_Material provided_.
○ ○ ○

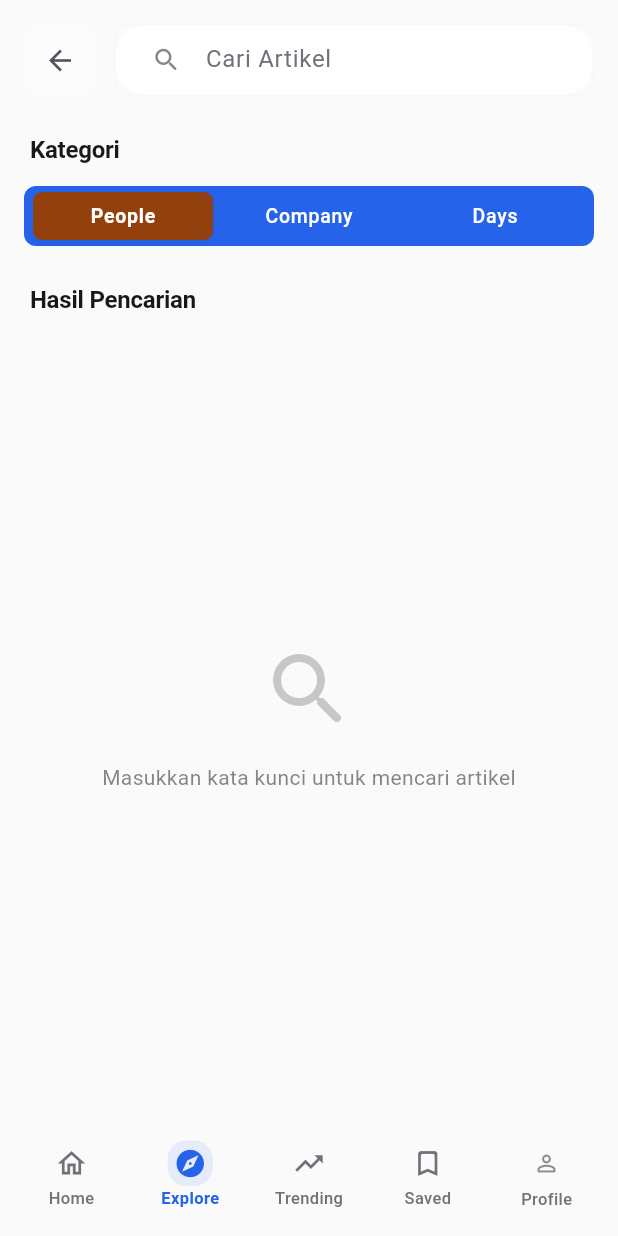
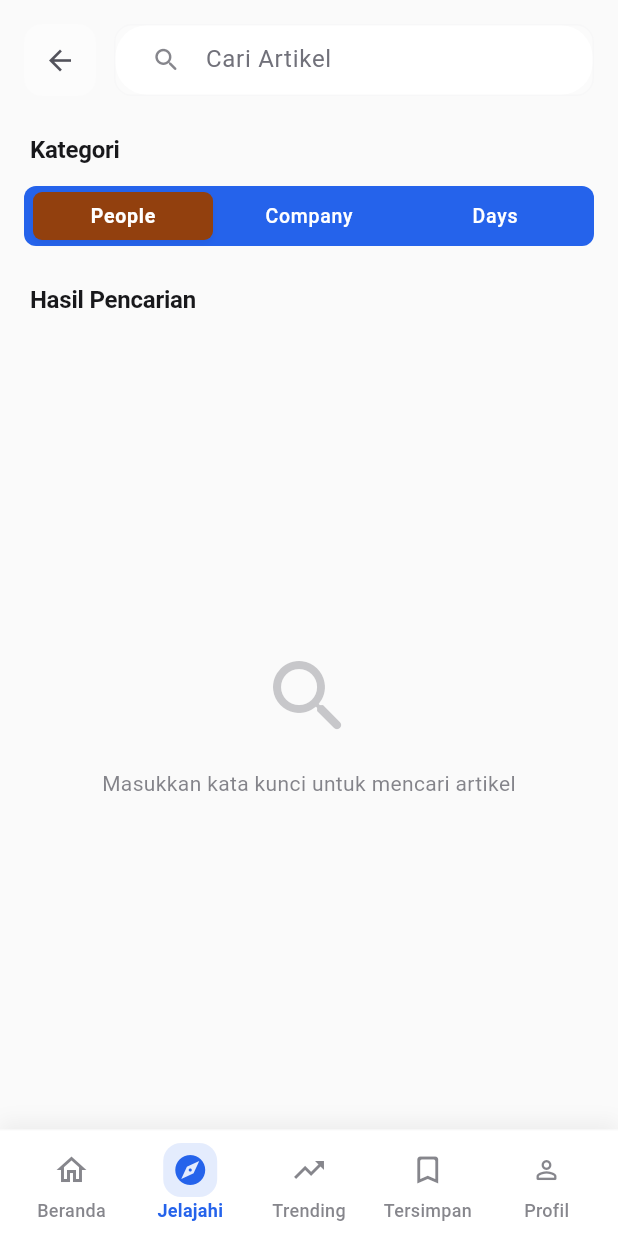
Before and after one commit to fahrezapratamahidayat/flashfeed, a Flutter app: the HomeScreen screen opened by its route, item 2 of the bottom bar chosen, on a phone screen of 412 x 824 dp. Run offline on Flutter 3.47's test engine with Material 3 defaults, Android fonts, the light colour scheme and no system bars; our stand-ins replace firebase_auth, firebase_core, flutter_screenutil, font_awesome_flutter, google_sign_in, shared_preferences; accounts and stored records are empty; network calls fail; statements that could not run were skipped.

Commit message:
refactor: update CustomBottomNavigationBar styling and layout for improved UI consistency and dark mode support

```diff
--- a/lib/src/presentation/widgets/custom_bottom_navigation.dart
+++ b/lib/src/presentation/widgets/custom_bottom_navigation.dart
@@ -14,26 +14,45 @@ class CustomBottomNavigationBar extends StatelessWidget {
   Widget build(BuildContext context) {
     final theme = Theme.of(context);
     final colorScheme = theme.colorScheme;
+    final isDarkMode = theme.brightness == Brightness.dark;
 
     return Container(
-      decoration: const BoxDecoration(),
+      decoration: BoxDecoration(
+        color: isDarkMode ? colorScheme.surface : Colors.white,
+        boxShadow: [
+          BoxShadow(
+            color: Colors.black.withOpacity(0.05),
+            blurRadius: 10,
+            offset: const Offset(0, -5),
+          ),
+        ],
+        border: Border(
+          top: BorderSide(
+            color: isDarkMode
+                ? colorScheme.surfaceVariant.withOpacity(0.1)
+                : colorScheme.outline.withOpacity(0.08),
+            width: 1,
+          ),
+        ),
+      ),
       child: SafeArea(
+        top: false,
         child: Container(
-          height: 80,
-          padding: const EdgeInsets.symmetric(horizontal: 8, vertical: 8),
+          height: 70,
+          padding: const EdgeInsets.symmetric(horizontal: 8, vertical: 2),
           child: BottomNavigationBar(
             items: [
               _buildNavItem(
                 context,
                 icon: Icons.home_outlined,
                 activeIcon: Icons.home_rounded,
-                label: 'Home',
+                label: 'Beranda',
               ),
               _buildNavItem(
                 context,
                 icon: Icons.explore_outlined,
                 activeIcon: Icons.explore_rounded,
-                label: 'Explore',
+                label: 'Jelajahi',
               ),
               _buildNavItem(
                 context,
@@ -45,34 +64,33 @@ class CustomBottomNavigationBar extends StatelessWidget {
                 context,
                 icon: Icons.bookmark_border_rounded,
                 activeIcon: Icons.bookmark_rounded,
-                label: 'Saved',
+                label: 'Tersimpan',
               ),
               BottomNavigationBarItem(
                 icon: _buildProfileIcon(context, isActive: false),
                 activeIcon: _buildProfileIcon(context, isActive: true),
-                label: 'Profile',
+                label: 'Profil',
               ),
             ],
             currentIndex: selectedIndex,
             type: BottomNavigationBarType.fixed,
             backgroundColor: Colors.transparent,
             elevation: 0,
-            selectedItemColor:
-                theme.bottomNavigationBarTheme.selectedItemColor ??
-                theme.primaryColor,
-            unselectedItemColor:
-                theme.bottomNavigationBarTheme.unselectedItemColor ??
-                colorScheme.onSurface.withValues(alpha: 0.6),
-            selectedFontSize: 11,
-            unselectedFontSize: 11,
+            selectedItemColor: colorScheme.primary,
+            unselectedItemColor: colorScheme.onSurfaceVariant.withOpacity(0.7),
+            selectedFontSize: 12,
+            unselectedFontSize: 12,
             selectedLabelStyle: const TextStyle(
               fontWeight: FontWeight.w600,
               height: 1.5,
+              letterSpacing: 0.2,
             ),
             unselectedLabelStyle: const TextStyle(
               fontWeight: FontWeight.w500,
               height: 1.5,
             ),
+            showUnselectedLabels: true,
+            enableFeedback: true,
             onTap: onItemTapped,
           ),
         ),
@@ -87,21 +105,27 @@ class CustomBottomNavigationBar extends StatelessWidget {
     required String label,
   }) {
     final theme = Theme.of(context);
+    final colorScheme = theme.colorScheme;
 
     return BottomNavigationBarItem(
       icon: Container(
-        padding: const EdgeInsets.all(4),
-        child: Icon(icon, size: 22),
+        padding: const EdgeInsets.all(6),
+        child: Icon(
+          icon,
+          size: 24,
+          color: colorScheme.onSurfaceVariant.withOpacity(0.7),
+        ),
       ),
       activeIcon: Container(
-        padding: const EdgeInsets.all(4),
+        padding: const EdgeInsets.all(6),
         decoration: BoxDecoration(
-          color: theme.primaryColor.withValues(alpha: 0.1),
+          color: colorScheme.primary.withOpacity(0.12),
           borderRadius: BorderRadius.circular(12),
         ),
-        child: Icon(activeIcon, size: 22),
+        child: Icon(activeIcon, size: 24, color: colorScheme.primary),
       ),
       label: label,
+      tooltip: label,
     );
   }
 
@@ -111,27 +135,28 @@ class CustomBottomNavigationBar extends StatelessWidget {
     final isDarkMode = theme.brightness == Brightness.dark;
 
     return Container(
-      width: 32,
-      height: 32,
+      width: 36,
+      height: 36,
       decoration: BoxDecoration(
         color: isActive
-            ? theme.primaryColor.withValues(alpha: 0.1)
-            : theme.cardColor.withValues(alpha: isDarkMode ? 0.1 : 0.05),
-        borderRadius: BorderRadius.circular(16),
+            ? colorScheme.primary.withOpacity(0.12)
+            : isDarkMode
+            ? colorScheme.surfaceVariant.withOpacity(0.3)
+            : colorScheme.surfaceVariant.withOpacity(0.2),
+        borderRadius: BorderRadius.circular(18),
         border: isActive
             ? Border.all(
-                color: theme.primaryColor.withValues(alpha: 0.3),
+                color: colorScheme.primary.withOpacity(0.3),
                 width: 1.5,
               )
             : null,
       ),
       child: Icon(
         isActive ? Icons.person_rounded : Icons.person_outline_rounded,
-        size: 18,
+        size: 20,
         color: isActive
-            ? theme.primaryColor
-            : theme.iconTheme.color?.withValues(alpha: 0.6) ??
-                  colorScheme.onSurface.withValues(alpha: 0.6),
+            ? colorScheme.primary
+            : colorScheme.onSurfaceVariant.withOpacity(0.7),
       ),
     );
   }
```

○ ○ ○

_Task objective_.
Could you set down every entry above exactly as it stands, with no images?

_Result_.
Before and after one commit to fahrezapratamahidayat/flashfeed, a Flutter app: the HomeScreen screen opened by its route, item 2 of the bottom bar chosen, on a phone screen of 412 x 824 dp. Run offline on Flutter 3.47's test engine with Material 3 defaults, Android fonts, the light colour scheme and no system bars; our stand-ins replace firebase_auth, firebase_core, flutter_screenutil, font_awesome_flutter, google_sign_in, shared_preferences; accounts and stored records are empty; network calls fail; statements that could not run were skipped.

Commit message:
refactor: update CustomBottomNavigationBar styling and layout for improved UI consistency and dark mode support

```diff
--- a/lib/src/presentation/widgets/custom_bottom_navigation.dart
+++ b/lib/src/presentation/widgets/custom_bottom_navigation.dart
@@ -14,26 +14,45 @@ class CustomBottomNavigationBar extends StatelessWidget {
   Widget build(BuildContext context) {
     final theme = Theme.of(context);
     final colorScheme = theme.colorScheme;
+    final isDarkMode = theme.brightness == Brightness.dark;
 
     return Container(
-      decoration: const BoxDecoration(),
+      decoration: BoxDecoration(
+        color: isDarkMode ? colorScheme.surface : Colors.white,
+        boxShadow: [
+          BoxShadow(
+            color: Colors.black.withOpacity(0.05),
+            blurRadius: 10,
+            offset: const Offset(0, -5),
+          ),
+        ],
+        border: Border(
+          top: BorderSide(
+            color: isDarkMode
+                ? colorScheme.surfaceVariant.withOpacity(0.1)
+                : colorScheme.outline.withOpacity(0.08),
+            width: 1,
+          ),
+        ),
+      ),
       child: SafeArea(
+        top: false,
         child: Container(
-          height: 80,
-          padding: const EdgeInsets.symmetric(horizontal: 8, vertical: 8),
+          height: 70,
+          padding: const EdgeInsets.symmetric(horizontal: 8, vertical: 2),
           child: BottomNavigationBar(
             items: [
               _buildNavItem(
                 context,
                 icon: Icons.home_outlined,
                 activeIcon: Icons.home_rounded,
-                label: 'Home',
+                label: 'Beranda',
               ),
               _buildNavItem(
                 context,
                 icon: Icons.explore_outlined,
                 activeIcon: Icons.explore_rounded,
-                label: 'Explore',
+                label: 'Jelajahi',
               ),
               _buildNavItem(
                 context,
@@ -45,34 +64,33 @@ class CustomBottomNavigationBar extends StatelessWidget {
                 context,
                 icon: Icons.bookmark_border_rounded,
                 activeIcon: Icons.bookmark_rounded,
-                label: 'Saved',
+                label: 'Tersimpan',
               ),
               BottomNavigationBarItem(
                 icon: _buildProfileIcon(context, isActive: false),
                 activeIcon: _buildProfileIcon(context, isActive: true),
-                label: 'Profile',
+                label: 'Profil',
               ),
             ],
             currentIndex: selectedIndex,
             type: BottomNavigationBarType.fixed,
             backgroundColor: Colors.transparent,
             elevation: 0,
-            selectedItemColor:
-                theme.bottomNavigationBarTheme.selectedItemColor ??
-                theme.primaryColor,
-            unselectedItemColor:
-                theme.bottomNavigationBarTheme.unselectedItemColor ??
-                colorScheme.onSurface.withValues(alpha: 0.6),
-            selectedFontSize: 11,
-            unselectedFontSize: 11,
+            selectedItemColor: colorScheme.primary,
+            unselectedItemColor: colorScheme.onSurfaceVariant.withOpacity(0.7),
+            selectedFontSize: 12,
+            unselectedFontSize: 12,
             selectedLabelStyle: const TextStyle(
               fontWeight: FontWeight.w600,
               height: 1.5,
+              letterSpacing: 0.2,
             ),
             unselectedLabelStyle: const TextStyle(
               fontWeight: FontWeight.w500,
               height: 1.5,
             ),
+            showUnselectedLabels: true,
+            enableFeedback: true,
             onTap: onItemTapped,
           ),
         ),
@@ -87,21 +105,27 @@ class CustomBottomNavigationBar extends StatelessWidget {
     required String label,
   }) {
     final theme = Theme.of(context);
+    final colorScheme = theme.colorScheme;
 
     return BottomNavigationBarItem(
       icon: Container(
-        padding: const EdgeInsets.all(4),
-        child: Icon(icon, size: 22),
+        padding: const EdgeInsets.all(6),
+        child: Icon(
+          icon,
+          size: 24,
+          color: colorScheme.onSurfaceVariant.withOpacity(0.7),
+        ),
       ),
       activeIcon: Container(
-        padding: const EdgeInsets.all(4),
+        padding: const EdgeInsets.all(6),
         decoration: BoxDecoration(
-          color: theme.primaryColor.withValues(alpha: 0.1),
+          color: colorScheme.primary.withOpacity(0.12),
           borderRadius: BorderRadius.circular(12),
         ),
-        child: Icon(activeIcon, size: 22),
+        child: Icon(activeIcon, size: 24, color: colorScheme.primary),
       ),
       label: label,
+      tooltip: label,
     );
   }
 
@@ -111,27 +135,28 @@ class CustomBottomNavigationBar extends StatelessWidget {
     final isDarkMode = theme.brightness == Brightness.dark;
 
     return Container(
-      width: 32,
-      height: 32,
+      width: 36,
+      height: 36,
       decoration: BoxDecoration(
         color: isActive
-            ? theme.primaryColor.withValues(alpha: 0.1)
-            : theme.cardColor.withValues(alpha: isDarkMode ? 0.1 : 0.05),
-        borderRadius: BorderRadius.circular(16),
+            ? colorScheme.primary.withOpacity(0.12)
+            : isDarkMode
+            ? colorScheme.surfaceVariant.withOpacity(0.3)
+            : colorScheme.surfaceVariant.withOpacity(0.2),
+        borderRadius: BorderRadius.circular(18),
         border: isActive
             ? Border.all(
-                color: theme.primaryColor.withValues(alpha: 0.3),
+                color: colorScheme.primary.withOpacity(0.3),
                 width: 1.5,
               )
             : null,
       ),
       child: Icon(
         isActive ? Icons.person_rounded : Icons.person_outline_rounded,
-        size: 18,
+        size: 20,
         color: isActive
-            ? theme.primaryColor
-            : theme.iconTheme.color?.withValues(alpha: 0.6) ??
-                  colorScheme.onSurface.withValues(alpha: 0.6),
+            ? colorScheme.primary
+            : colorScheme.onSurfaceVariant.withOpacity(0.7),
       ),
     );
   }
```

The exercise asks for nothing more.